He also lamented that the city had become, in his assessment, a safe
harbor for Muslim “radicals.”
“We don’t just want speeches given outside 10 Downing Street,” Farage said. “We
want genuine action. And if there’s not action, then the calls for internment will grow.”
Trump echoed Farage’s broad sentiment, assailing political correctness
in the United States as well. “We must stop being politically correct
and get down to the business of security for our people. If we don’t
get smart it will only get worse,” Trump said on Twitter.
Although Trump and May have a relationship that both countries
describe as positive and productive, Trump has long tangled with
Khan, a member of the Labour Party who was elected mayor
last year, London’s first Muslim chief executive.
Khan has positioned himself as a moral and ideological foil to Trump.
During last year’s U.S. presidential campaign, Trump proposed
banning all Muslims from entering the United States, but suggested
he would make an exception for London’s mayor.
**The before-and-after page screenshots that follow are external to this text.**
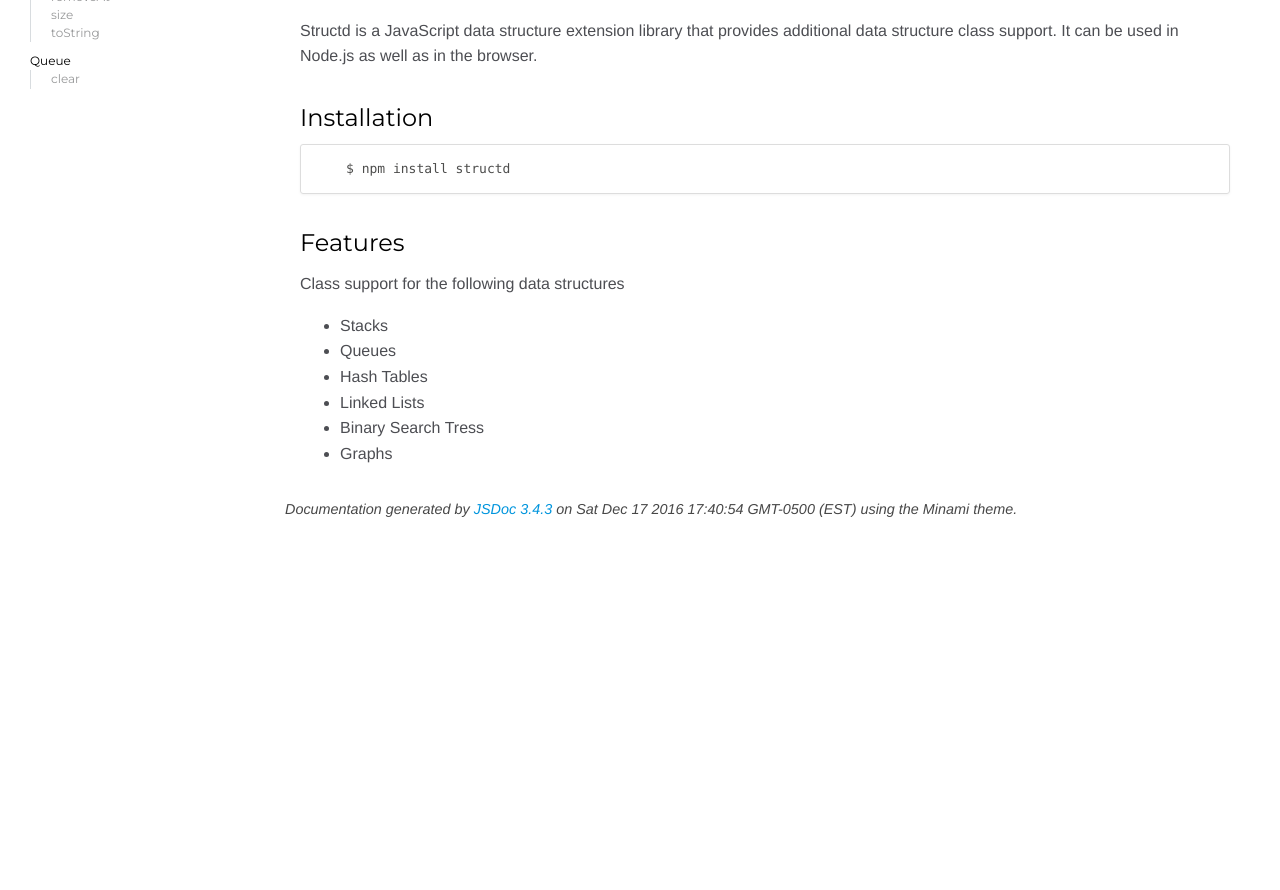
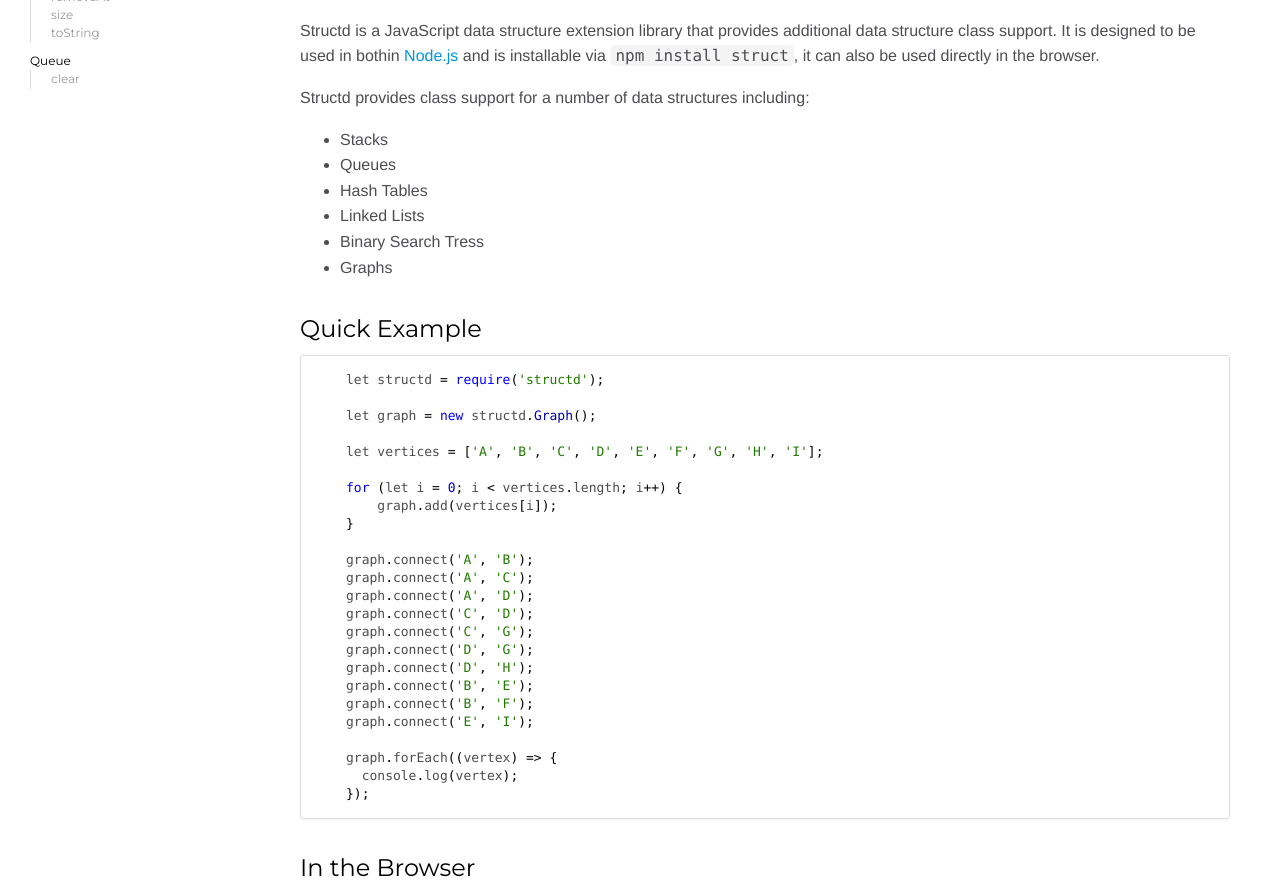
Before and after one commit to tsck/structd, a website built with webpack: page docs/index.html in a window 1280 px wide. Shown: the part 711-1601 px from the top of the page. Before the commit the page ends 1249 px from the top, so only its background shows below. Built offline with nearby package versions, Linux system fonts and the light colour scheme.

Commit message:
docs(jsdoc): Add more details in intro documentation

````diff
--- a/docs/index.html
+++ b/docs/index.html
@@ -51,9 +51,8 @@
 <a href="https://www.npmjs.com/package/structd"><img src="https://img.shields.io/npm/v/structd.svg" alt="version"></a>
 <a href="https://codecov.io/gh/tsck/structd"><img src="https://img.shields.io/codecov/c/github/tsck/structd.svg" alt="coverage"></a>
 <a href="https://github.com/tsck/structd/blob/master/LICENSE"><img src="https://img.shields.io/github/license/tsck/structd.svg" alt="license"></a></p>
-<p>Structd is a JavaScript data structure extension library that provides additional data structure class support. It can
-be used in Node.js as well as in the browser.</p>
-<h2>Installation</h2><pre class="prettyprint source lang-bash"><code>$ npm install structd</code></pre><h2>Features</h2><p>Class support for the following data structures</p>
+<p>Structd is a JavaScript data structure extension library that provides additional data structure class support. It is designed to be used in bothin <a href="https://nodejs.org/en/">Node.js</a> and is installable via <code>npm install struct</code>, it can also be used directly in the browser.</p>
+<p>Structd provides class support for a number of data structures including:</p>
 <ul>
 <li>Stacks</li>
 <li>Queues</li>
@@ -61,7 +60,41 @@ be used in Node.js as well as in the browser.</p>
 <li>Linked Lists</li>
 <li>Binary Search Tress</li>
 <li>Graphs</li>
-</ul></article>
+</ul>
+<h2>Quick Example</h2><pre class="prettyprint source lang-javascript"><code>let structd = require('structd');
+
+let graph = new structd.Graph();
+
+let vertices = ['A', 'B', 'C', 'D', 'E', 'F', 'G', 'H', 'I'];
+
+for (let i = 0; i &lt; vertices.length; i++) {
+    graph.add(vertices[i]);
+}
+
+graph.connect('A', 'B');
+graph.connect('A', 'C');
+graph.connect('A', 'D');
+graph.connect('C', 'D');
+graph.connect('C', 'G');
+graph.connect('D', 'G');
+graph.connect('D', 'H');
+graph.connect('B', 'E');
+graph.connect('B', 'F');
+graph.connect('E', 'I');
+
+graph.forEach((vertex) => {
+  console.log(vertex);
+});</code></pre><h2>In the Browser</h2><pre class="prettyprint source lang-html"><code>&lt;script type=&quot;text/javascript&quot; src=&quot;structd.min.js&quot;>&lt;/script>
+&lt;script type=&quot;text/javascript&quot;>
+
+    let stack = new Stack();
+    stack.push(1);
+    stack.push(2);
+    stack.push(3);
+    console.log(stack.toString()); // [1,2,3]
+
+&lt;/script></code></pre><h2>Download</h2><p>The source is available for download from <a href="https://github.com/tsck/structd">GitHub</a>. Alternatively, you can install using npm:</p>
+<pre class="prettyprint source lang-bash"><code>$ npm install structd</code></pre></article>
     </section>
 
 
@@ -74,7 +107,7 @@ be used in Node.js as well as in the browser.</p>
 <br class="clear">
 
 <footer>
-    Documentation generated by <a href="https://github.com/jsdoc3/jsdoc">JSDoc 3.4.3</a> on Sat Dec 17 2016 17:40:54 GMT-0500 (EST) using the Minami theme.
+    Documentation generated by <a href="https://github.com/jsdoc3/jsdoc">JSDoc 3.4.3</a> on Sat Dec 17 2016 18:45:42 GMT-0500 (EST) using the Minami theme.
 </footer>
 
 <script>prettyPrint();</script>
--- a/intro.md
+++ b/intro.md
@@ -6,21 +6,63 @@
 [![license](https://img.shields.io/github/license/tsck/structd.svg)](https://github.com/tsck/structd/blob/master/LICENSE)
 
 
-Structd is a JavaScript data structure extension library that provides additional data structure class support. It can
-be used in Node.js as well as in the browser.
+Structd is a JavaScript data structure extension library that provides additional data structure class support. It is designed to be used in bothin [Node.js](https://nodejs.org/en/) and is installable via `npm install struct`, it can also be used directly in the browser.
 
-## Installation
-
-```bash
-$ npm install structd
-```
-
-## Features
-
-Class support for the following data structures
+Structd provides class support for a number of data structures including:
 * Stacks
 * Queues
 * Hash Tables
 * Linked Lists
 * Binary Search Tress
 * Graphs
+
+## Quick Example
+
+```javascript
+let structd = require('structd');
+
+let graph = new structd.Graph();
+
+let vertices = ['A', 'B', 'C', 'D', 'E', 'F', 'G', 'H', 'I'];
+
+for (let i = 0; i < vertices.length; i++) {
+    graph.add(vertices[i]);
+}
+
+graph.connect('A', 'B');
+graph.connect('A', 'C');
+graph.connect('A', 'D');
+graph.connect('C', 'D');
+graph.connect('C', 'G');
+graph.connect('D', 'G');
+graph.connect('D', 'H');
+graph.connect('B', 'E');
+graph.connect('B', 'F');
+graph.connect('E', 'I');
+
+graph.forEach((vertex) => {
+  console.log(vertex);
+});
+```
+
+## In the Browser
+```html
+<script type="text/javascript" src="structd.min.js"></script>
+<script type="text/javascript">
+
+    let stack = new Stack();
+    stack.push(1);
+    stack.push(2);
+    stack.push(3);
+    console.log(stack.toString()); // [1,2,3]
+
+</script>
+```
+
+## Download
+
+The source is available for download from [GitHub](https://github.com/tsck/structd). Alternatively, you can install using npm:
+
+```bash
+$ npm install structd
+```
````
Also changed, not shown: docs/BinarySearchTree.html (+1 -1 lines), docs/Graph.html (+1 -1 lines), docs/HashTable.html (+1 -1 lines), docs/LinkedList.html (+1 -1 lines), docs/Queue.html (+1 -1 lines), docs/Stack.html (+1 -1 lines), docs/binary-search-tree_BinarySearchTree.js.html (+1 -1 lines), docs/graph_Graph.js.html (+1 -1 lines), docs/hash-table_HashTable.js.html (+1 -1 lines), docs/linked-list_LinkedList.js.html (+1 -1 lines), docs/queue_Queue.js.html (+1 -1 lines), docs/stack_Stack.js.html (+1 -1 lines), README.md.
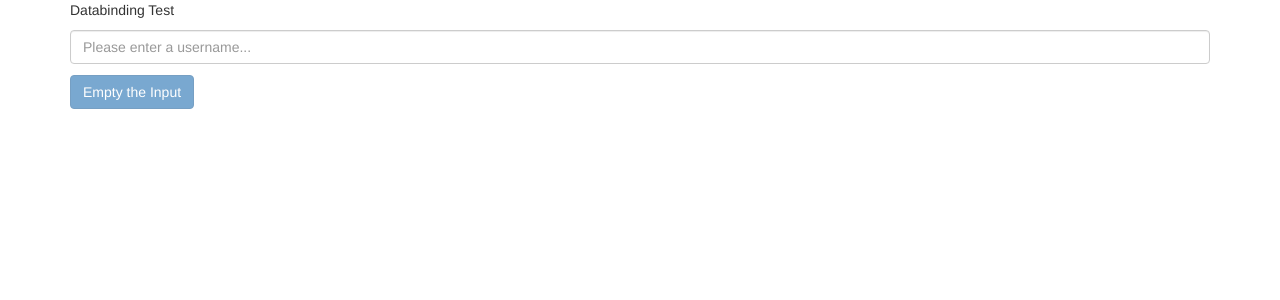
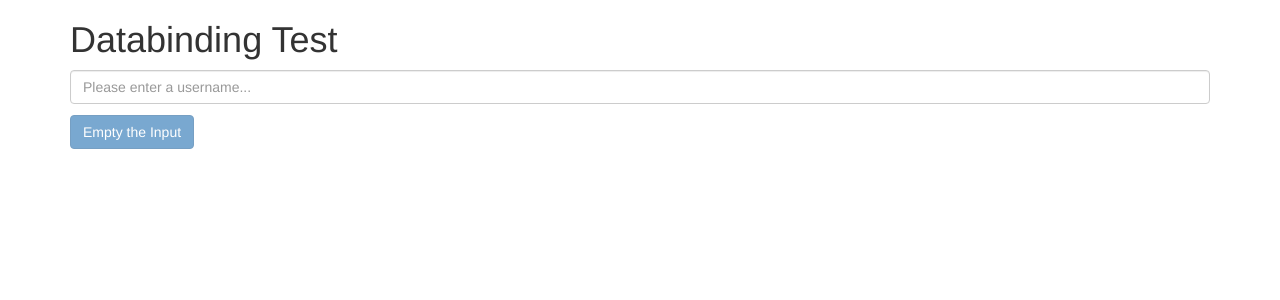
Before and after one commit to caylemh/udemy-angular, an Angular app: page / in a window 1280 px wide. Shown: the top 300 px of the page. Built offline with nearby package versions, Linux system fonts and the light colour scheme.

Commit message:
small formatting changes

```diff
--- a/src/app/databinding-test/databinding-test.component.html
+++ b/src/app/databinding-test/databinding-test.component.html
@@ -1,4 +1,4 @@
-<p>Databinding Test</p>
+<h1>Databinding Test</h1>
 <input
     type="text"
     class="form-control"
```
Khan responded
by saying Trump had an “ignorant view of Islam.”
In January, Khan criticized Trump’s travel ban on people from
seven majority-Muslim countries — it was later revised to six.
The mayor called it “shameful and cruel,” saying that the policy “flies
in the face of the values of freedom and tolerance.”
And just last week, Khan joined the chorus of foreign leaders denouncing
Trump’s decision to withdraw the United States from the landmark
Paris climate agreement.
After the London attack, Trump’s critics chastised him
for continuing his feud with Khan.
“I don’t think that a major terrorist attack like this is the time
to be divisive and to criticize a mayor who’s trying to organize
his city’s response to this attack,” former vice president Al Gore
said Sunday on CNN. “The terrorists want us to live in a state of constant fear.”